Speaking on RTHK, Lau, nicknamed the King of the New Territories, said all 18 landowners who owned parts of the private road had agreed to keep it permanently open after a mystery benefactor bought the access rights for the new villagers. But Lau remained silent on the identity of the benefactor.
Forty-seven Tsoi Yuen families, displaced by the HK$66.9 billion high-speed railway project connecting Hong Kong to Guangzhou, bought land near Yuen Kong village and were preparing to build new homes.
But construction could not begin because the villagers were told they could not use a private road to their sites until they paid an access fee.
That fee, which was HK$200,000 in August, jumped to HK$500,000 in November and then to HK$5 million in December.
Lau said on Wednesday that the mystery benefactor who had paid for the access rights had also donated them to the Kuk, the body that represents the interests of all indigenous people in the New Territories.
'It is a rare opportunity.

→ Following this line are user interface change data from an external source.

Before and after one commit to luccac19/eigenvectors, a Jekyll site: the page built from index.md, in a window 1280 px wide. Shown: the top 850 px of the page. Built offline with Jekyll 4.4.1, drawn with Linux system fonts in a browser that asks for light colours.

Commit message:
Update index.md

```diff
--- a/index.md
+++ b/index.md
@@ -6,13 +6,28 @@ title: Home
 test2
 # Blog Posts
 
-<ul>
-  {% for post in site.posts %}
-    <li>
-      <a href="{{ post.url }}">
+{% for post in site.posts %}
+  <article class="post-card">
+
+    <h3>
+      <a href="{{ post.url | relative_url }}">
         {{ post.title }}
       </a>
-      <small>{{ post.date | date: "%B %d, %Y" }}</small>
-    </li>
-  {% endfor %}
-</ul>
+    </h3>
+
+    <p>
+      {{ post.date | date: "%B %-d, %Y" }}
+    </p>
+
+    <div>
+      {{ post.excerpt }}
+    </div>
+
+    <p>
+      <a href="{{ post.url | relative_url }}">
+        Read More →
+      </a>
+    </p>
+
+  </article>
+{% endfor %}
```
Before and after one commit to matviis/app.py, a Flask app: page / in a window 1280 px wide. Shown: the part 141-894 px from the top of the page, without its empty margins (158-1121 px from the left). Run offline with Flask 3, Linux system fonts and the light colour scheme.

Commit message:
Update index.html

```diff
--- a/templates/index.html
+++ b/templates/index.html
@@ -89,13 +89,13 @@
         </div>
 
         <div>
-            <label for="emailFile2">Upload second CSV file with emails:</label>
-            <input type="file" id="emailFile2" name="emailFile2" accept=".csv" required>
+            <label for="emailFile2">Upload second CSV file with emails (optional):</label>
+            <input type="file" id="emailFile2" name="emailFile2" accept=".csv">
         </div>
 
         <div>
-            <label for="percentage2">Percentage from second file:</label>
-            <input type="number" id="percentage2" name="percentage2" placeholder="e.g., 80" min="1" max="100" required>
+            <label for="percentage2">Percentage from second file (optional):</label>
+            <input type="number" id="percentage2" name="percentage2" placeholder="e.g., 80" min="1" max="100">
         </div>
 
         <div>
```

We know each other but [the deal] is coincidental,' Lau said.
'The owners all agree to the Kuk's solution. Everyone can use the road. The access right will last for thousands of years and tens of thousands of generations,' he said.
'The district council will be responsible for the maintenance. All the private roads in the New Territories are maintained by applying for the council's small project funds.'
Ko Chun-heung, the head of the Tsoi Yuen villagers' concern group, said they would contribute to the building of community facilities in the new neighbourhood.
The goodwill gesture, aimed at improving the frosty relationship between Yuen Kong villagers and their new neighbours, will see HK$500,000, an amount the Tsoi Yuen villagers had earmarked for buying the access rights, spent on community facilities.
'The neighbourhood is always threatened by flooding,' Ko said. 'We are prepared to contribute to this or other community facilities. We will talk to our neighbours, we respect their needs.'
The Tsoi Yuen villagers also gave up their right to vote in elections at Yuen Kong after villagers expressed hostility over their moving in.